When CPB set the ombudsmen to work, Tomlinson told Current they would review news content, but many of their reports have focused on cultural documentaries that aren’t particularly journalistic, such as No Direction Home: Bob Dylan, Richard Rodgers: The Sweetest of Sounds, and The Appalachians. Of the nine reports filed by the part-time monitors since April 26, three praised public TV docs, two were on NPR news reports from Iraq (Bode did note that the reports “gave a nuanced and balanced view”), one lauded Mississippi PTV for covering a high-profile trial, and one was an “ombudsman operating manual.”
The remaining two mentioned audience concerns about balance issues but only one — Bode’s Sept.
Ed Asner takes the role of Bryan, not Darrow, in LATW’s drama based on the Scopes transcript. John de Lancie, at right, plays Darrow. Susan Loewenberg chose a radio play about the Scopes trial for L.A. Theatre Works’ 2005 national tour because it’s the one that teachers request most from the company’s catalog of more than 200 recorded plays. The teachers seemed to be saying the evolution/creation fight is an enduring topic in our national life and not just a quirky little philosophical eruption that excuses a quick revival of The Great Tennessee Monkey Trial. Indeed, as Ed Asner started off the tour last week as William Jennings Bryan, defender of creation, in Arcata, Calif., a new evolution trial was under way in court in Dover, Pa.
Margaret Spellings, secretary of education in George W. Bush’s administration, complained to PBS in 2005 about an episode of the animated Postcards from Buster children’s series with funding from her department. In the episode, Buster visits a Vermont family that has two moms. See also Current story. January 25, 2005
Ms. Pat Mitchell
President and Chief Executive Officer
Public Broadcasting Service
1320 Braddock Place
Alexandria, Virginia 22314
Dear Ms. Mitchell:

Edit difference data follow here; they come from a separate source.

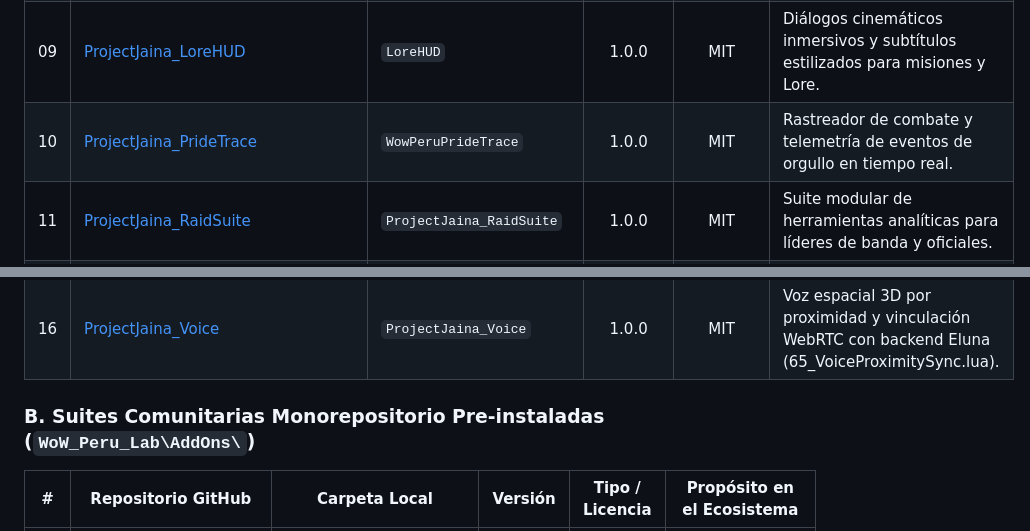
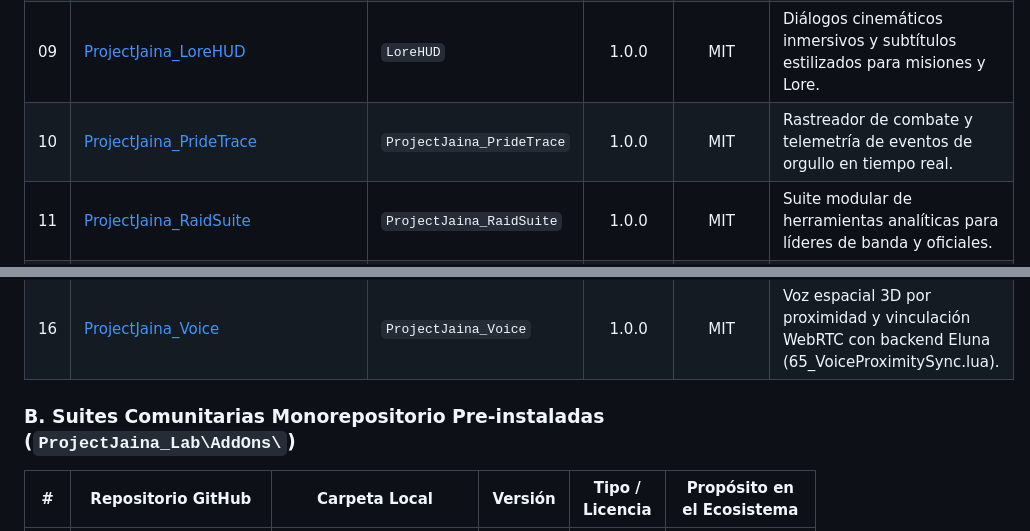
Before and after one commit to DarckRovert/ProjectJaina_Voice, a Markdown page: ECOSYSTEM_REGISTRY.md, 2 parts joined by grey strips. Drawn GitHub-style.

Commit message:
docs: sanear referencias de rutas y registry a Project JAIna

```diff
--- a/ECOSYSTEM_REGISTRY.md
+++ b/ECOSYSTEM_REGISTRY.md
@@ -72,7 +72,7 @@ Ficha técnica oficial de registro en la infraestructura multi-addon de **Projec
 | 07 | [ProjectJaina_GMGenie](https://github.com/DarckRovert/ProjectJaina_GMGenie) | `GMGenie` | 1.3.1 | GPL-3.0 | Suite administrativa integral para Game Masters adaptada a AzerothCore. |
 | 08 | [ProjectJaina_ProjectJaina_IntiObjGPS](https://github.com/DarckRovert/ProjectJaina_ProjectJaina_IntiObjGPS) | `ProjectJaina_IntiObjGPS` | 1.0.0 | MIT | Editor por lotes de coordenadas GPS de GameObjects para Staff y constructores. |
 | 09 | [ProjectJaina_LoreHUD](https://github.com/DarckRovert/ProjectJaina_LoreHUD) | `LoreHUD` | 1.0.0 | MIT | Diálogos cinemáticos inmersivos y subtítulos estilizados para misiones y Lore. |
-| 10 | [ProjectJaina_PrideTrace](https://github.com/DarckRovert/ProjectJaina_PrideTrace) | `WowPeruPrideTrace` | 1.0.0 | MIT | Rastreador de combate y telemetría de eventos de orgullo en tiempo real. |
+| 10 | [ProjectJaina_PrideTrace](https://github.com/DarckRovert/ProjectJaina_PrideTrace) | `ProjectJaina_PrideTrace` | 1.0.0 | MIT | Rastreador de combate y telemetría de eventos de orgullo en tiempo real. |
 | 11 | [ProjectJaina_RaidSuite](https://github.com/DarckRovert/ProjectJaina_RaidSuite) | `ProjectJaina_RaidSuite` | 1.0.0 | MIT | Suite modular de herramientas analíticas para líderes de banda y oficiales. |
 | 12 | [ProjectJaina_Talented](https://github.com/DarckRovert/ProjectJaina_Talented) | `Talented` | 3.3.5-WP | GPL-2.0 | Árbol de talentos avanzado con soporte para plantillas y compartición. |
 | 13 | [ProjectJaina_TBCBalance](https://github.com/DarckRovert/ProjectJaina_TBCBalance) | `ProjectJaina_TBCBalance` | 1.0.0 | MIT | Monitor privado de balance y composición de bandas TBC para Game Masters. |
@@ -80,7 +80,7 @@ Ficha técnica oficial de registro en la infraestructura multi-addon de **Projec
 | 15 | [ProjectJaina_VisualShop](https://github.com/DarckRovert/ProjectJaina_VisualShop) | `ProjectJaina_VisualShop` | 1.0.1 | MIT | Tienda oficial de efectos visuales, auras y alas con backend Eluna (59_SpellVisualCatalog.lua). |
 | 16 | [ProjectJaina_Voice](https://github.com/DarckRovert/ProjectJaina_Voice) | `ProjectJaina_Voice` | 1.0.0 | MIT | Voz espacial 3D por proximidad y vinculación WebRTC con backend Eluna (65_VoiceProximitySync.lua). |
 
-### B. Suites Comunitarias Monorepositorio Pre-instaladas (`WoW_Peru_Lab\AddOns\`)
+### B. Suites Comunitarias Monorepositorio Pre-instaladas (`ProjectJaina_Lab\AddOns\`)
 
 | # | Repositorio GitHub | Carpeta Local | Versión | Tipo / Licencia | Propósito en el Ecosistema |
 |:---:|---|---|:---:|:---:|---|
```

The Department of Education has strong and very serious concerns about a specific Ready-To-Learn television episode, yet to be aired, that has been developed under a cooperative agreement between the Department and the Public Broadcasting Service (PBS). The episode — “Sugartime!” — is part of the “Postcards from Buster” series, and would feature throughout the show families headed by gay couples. As you know, the cooperative agreement that PBS is using to support these programs is designed to prepare preschool and elementary age children for school.
… at the bluest of TV channels, public broadcasting’s WNET, in the bluest of cities, New York, you know this country has entered a new cultural twilight zone,” writes New York Times columnist Frank Rich. WNET’s decision to kill a spot on the feature film, Kinsey, is a harbinger of the battles ahead as “politicians and the media alike pander to that supposed 22 percent of ‘moral values’ voters.”
International stardom has not been easy for Tinky Winky, the Teletubby recently “outed” by the Rev. Jerry Falwell as a gay role-model for children. First there was a big flap in England, shortly after the show’s 1997 debut, over the dismissal of the actor playing Tinky Winky. Producers said he had been too rambunctious on the set. But the actor apparently endeared himself to viewers by flamboyantly waving the now-notorious red handbag, and did not go quietly. The Sun, Britain’s largest tabloid, launched a campaign to reinstate the actor, but to no avail.